• **Data for this task**
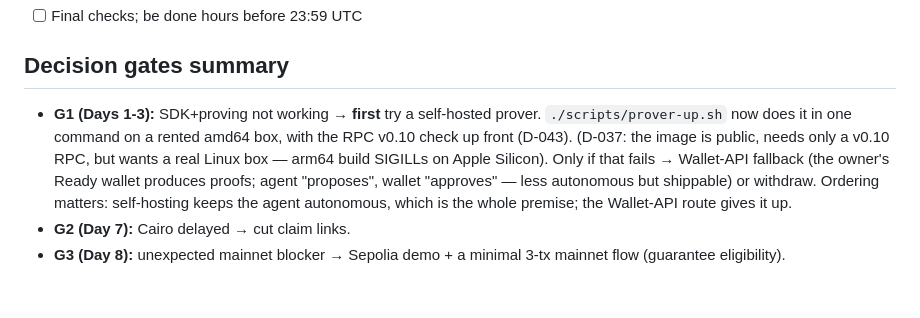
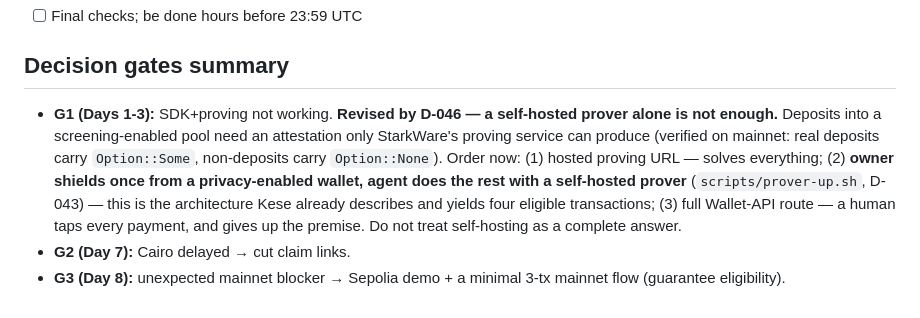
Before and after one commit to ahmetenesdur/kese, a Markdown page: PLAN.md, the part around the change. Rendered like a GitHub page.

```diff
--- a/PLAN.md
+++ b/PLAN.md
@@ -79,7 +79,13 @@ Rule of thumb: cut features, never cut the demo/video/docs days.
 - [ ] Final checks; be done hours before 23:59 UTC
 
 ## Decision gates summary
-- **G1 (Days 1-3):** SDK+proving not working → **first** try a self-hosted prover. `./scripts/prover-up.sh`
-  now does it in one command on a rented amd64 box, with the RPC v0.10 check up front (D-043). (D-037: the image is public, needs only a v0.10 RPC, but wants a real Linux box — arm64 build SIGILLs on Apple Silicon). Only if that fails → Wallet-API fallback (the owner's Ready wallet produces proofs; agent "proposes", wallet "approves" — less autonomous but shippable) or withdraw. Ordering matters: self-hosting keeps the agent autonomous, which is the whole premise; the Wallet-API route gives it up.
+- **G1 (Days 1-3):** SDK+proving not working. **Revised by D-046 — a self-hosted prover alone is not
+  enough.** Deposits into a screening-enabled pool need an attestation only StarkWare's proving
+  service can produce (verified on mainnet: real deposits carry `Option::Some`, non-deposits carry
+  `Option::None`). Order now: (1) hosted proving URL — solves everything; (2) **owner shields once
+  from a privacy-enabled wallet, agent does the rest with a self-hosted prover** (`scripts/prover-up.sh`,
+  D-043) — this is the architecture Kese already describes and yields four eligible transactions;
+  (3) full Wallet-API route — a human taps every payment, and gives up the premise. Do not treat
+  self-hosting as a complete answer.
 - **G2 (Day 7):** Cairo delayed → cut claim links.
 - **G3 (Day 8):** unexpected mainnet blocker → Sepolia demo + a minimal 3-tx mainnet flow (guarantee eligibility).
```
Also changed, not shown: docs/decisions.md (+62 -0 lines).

--

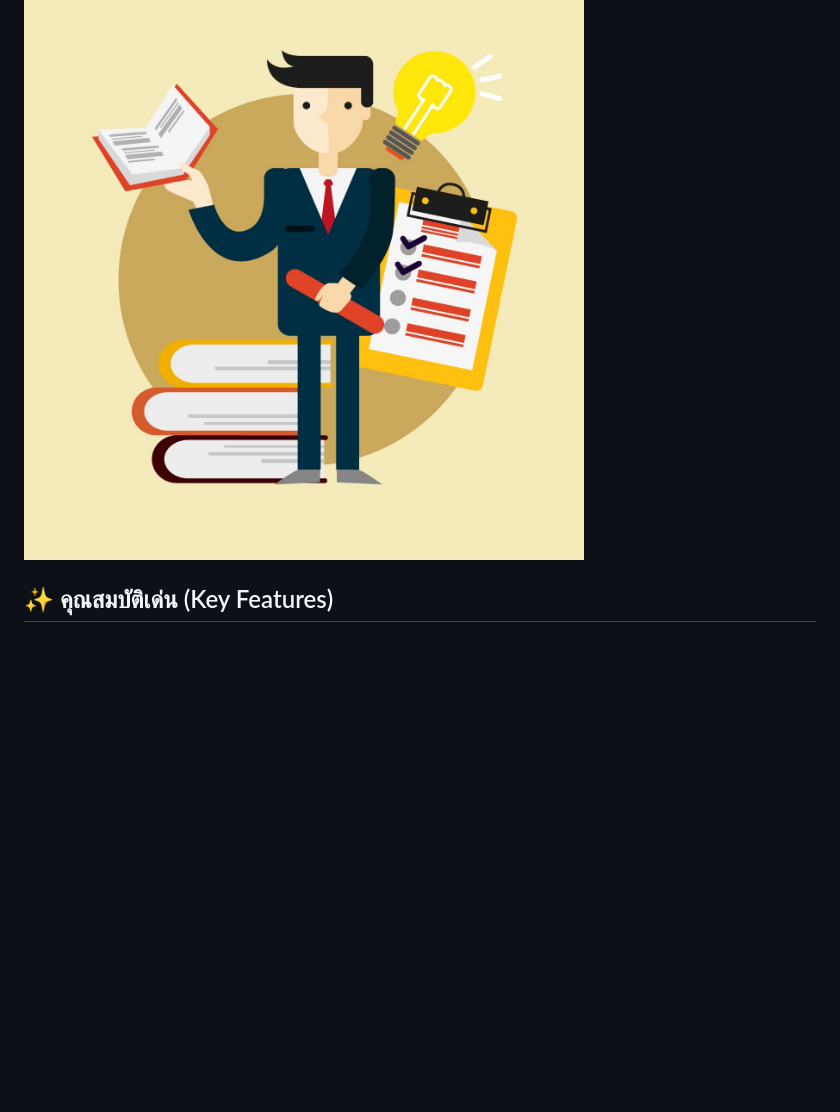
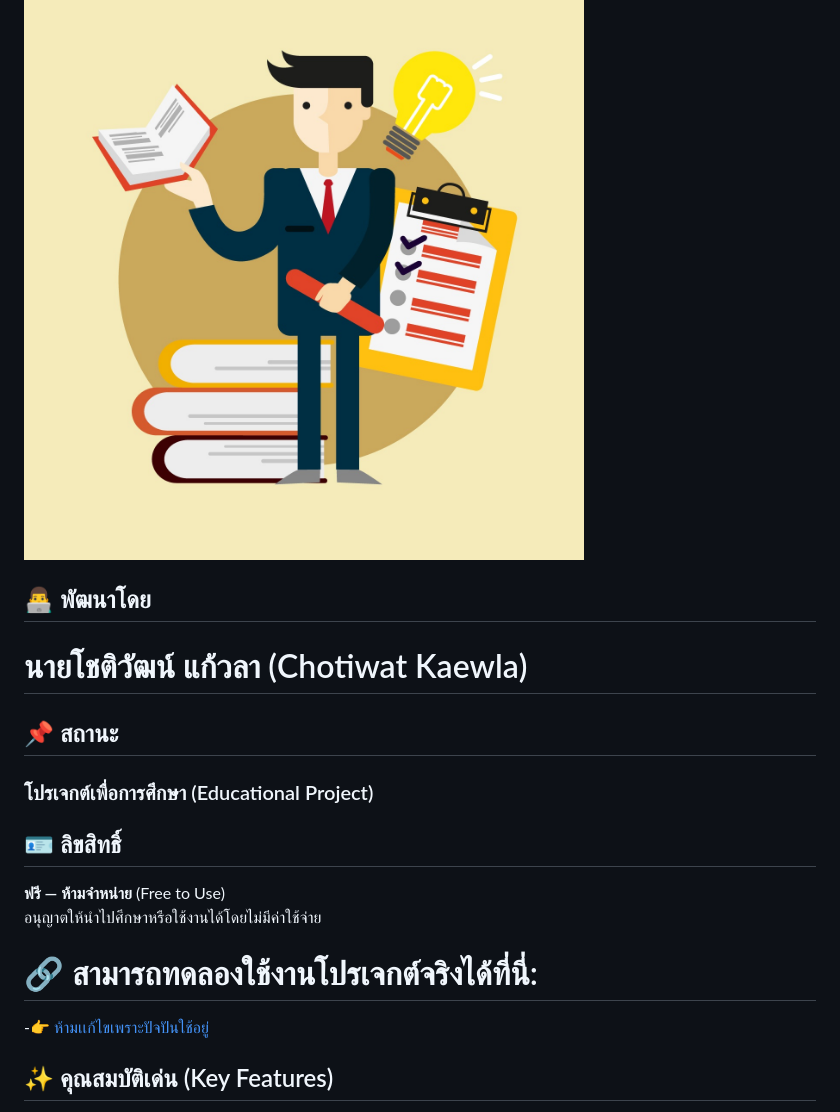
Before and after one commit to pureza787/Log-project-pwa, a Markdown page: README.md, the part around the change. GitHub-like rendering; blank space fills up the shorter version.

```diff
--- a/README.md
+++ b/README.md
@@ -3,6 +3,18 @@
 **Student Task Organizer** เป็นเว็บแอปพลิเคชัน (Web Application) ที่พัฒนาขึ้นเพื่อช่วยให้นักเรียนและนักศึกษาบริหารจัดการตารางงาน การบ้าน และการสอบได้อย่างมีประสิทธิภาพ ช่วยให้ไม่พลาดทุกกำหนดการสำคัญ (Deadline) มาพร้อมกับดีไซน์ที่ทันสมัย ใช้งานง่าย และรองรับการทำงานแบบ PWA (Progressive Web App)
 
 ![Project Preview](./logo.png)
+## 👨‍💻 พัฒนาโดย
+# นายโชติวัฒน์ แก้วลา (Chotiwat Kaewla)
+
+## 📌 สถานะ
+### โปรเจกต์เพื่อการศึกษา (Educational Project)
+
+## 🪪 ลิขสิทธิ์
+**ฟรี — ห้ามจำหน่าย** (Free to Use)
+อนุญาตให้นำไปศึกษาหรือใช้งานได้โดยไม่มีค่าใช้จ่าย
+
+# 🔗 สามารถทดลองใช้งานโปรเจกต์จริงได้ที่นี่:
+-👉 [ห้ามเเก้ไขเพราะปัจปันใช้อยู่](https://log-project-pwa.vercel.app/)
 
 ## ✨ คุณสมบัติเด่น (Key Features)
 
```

* * *

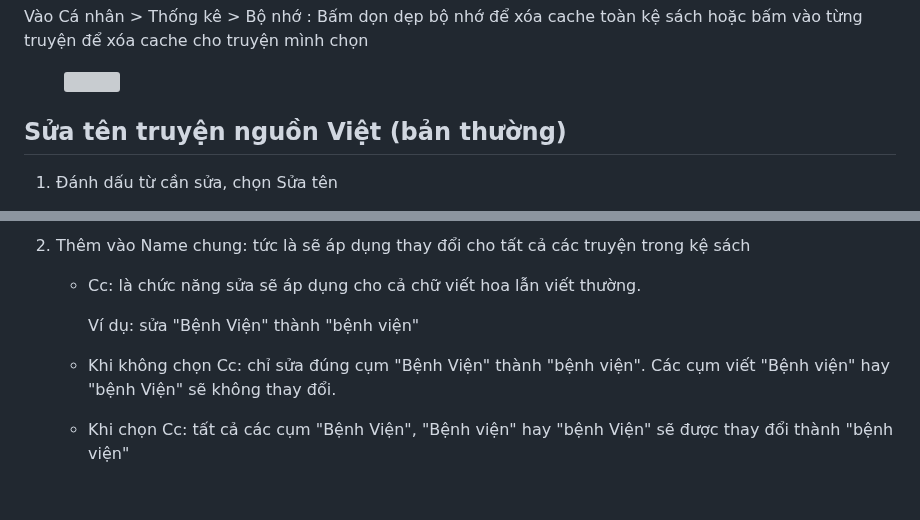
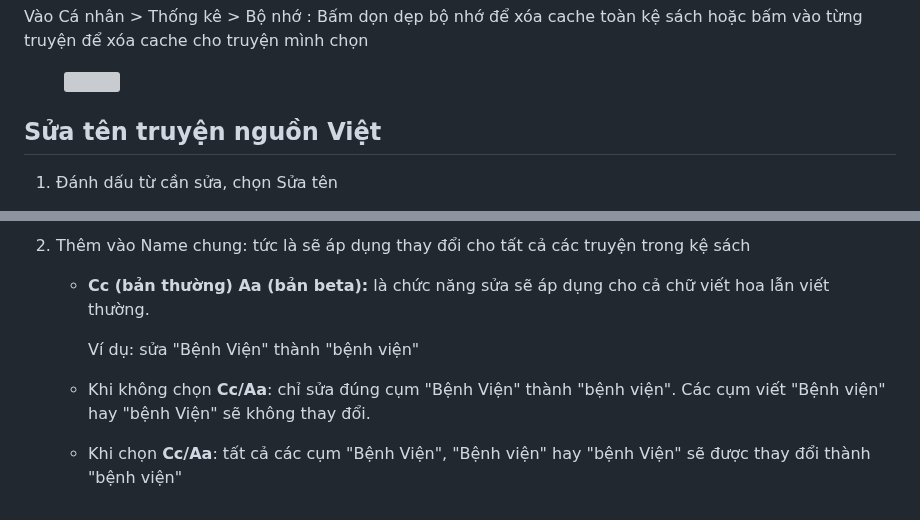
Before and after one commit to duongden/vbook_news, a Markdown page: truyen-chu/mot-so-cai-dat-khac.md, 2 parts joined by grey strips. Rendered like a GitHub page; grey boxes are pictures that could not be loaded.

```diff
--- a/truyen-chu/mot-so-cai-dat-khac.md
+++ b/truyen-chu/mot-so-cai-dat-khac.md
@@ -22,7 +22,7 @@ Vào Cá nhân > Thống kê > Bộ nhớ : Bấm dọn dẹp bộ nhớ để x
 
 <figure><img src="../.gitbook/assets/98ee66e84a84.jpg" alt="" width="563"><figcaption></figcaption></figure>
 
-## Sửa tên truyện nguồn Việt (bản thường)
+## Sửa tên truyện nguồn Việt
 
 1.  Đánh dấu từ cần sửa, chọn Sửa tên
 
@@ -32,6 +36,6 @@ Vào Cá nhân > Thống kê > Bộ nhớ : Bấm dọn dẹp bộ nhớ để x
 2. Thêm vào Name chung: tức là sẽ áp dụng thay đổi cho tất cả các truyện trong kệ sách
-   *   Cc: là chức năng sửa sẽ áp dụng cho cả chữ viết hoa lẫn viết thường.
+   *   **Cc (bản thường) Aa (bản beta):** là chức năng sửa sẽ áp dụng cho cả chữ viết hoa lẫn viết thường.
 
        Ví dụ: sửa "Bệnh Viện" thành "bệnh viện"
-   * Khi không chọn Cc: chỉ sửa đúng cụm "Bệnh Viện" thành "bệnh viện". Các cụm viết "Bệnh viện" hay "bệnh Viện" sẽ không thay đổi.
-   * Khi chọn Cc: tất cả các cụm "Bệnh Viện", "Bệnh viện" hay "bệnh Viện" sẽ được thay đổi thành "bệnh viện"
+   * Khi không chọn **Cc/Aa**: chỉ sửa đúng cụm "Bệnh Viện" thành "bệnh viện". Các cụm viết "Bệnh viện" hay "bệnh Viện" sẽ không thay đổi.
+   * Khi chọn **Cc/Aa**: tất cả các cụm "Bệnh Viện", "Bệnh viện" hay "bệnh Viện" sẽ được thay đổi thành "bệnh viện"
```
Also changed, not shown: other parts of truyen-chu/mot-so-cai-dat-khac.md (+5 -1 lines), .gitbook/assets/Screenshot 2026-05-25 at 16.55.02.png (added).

• **Problem to work on**
Return every line of the data above in which "khac" appears.

• **Answer box**
Before and after one commit to duongden/vbook_news, a Markdown page: truyen-chu/mot-so-cai-dat-khac.md, 2 parts joined by grey strips. Rendered like a GitHub page; grey boxes are pictures that could not be loaded.
--- a/truyen-chu/mot-so-cai-dat-khac.md
+++ b/truyen-chu/mot-so-cai-dat-khac.md
Also changed, not shown: other parts of truyen-chu/mot-so-cai-dat-khac.md (+5 -1 lines), .gitbook/assets/Screenshot 2026-05-25 at 16.55.02.png (added).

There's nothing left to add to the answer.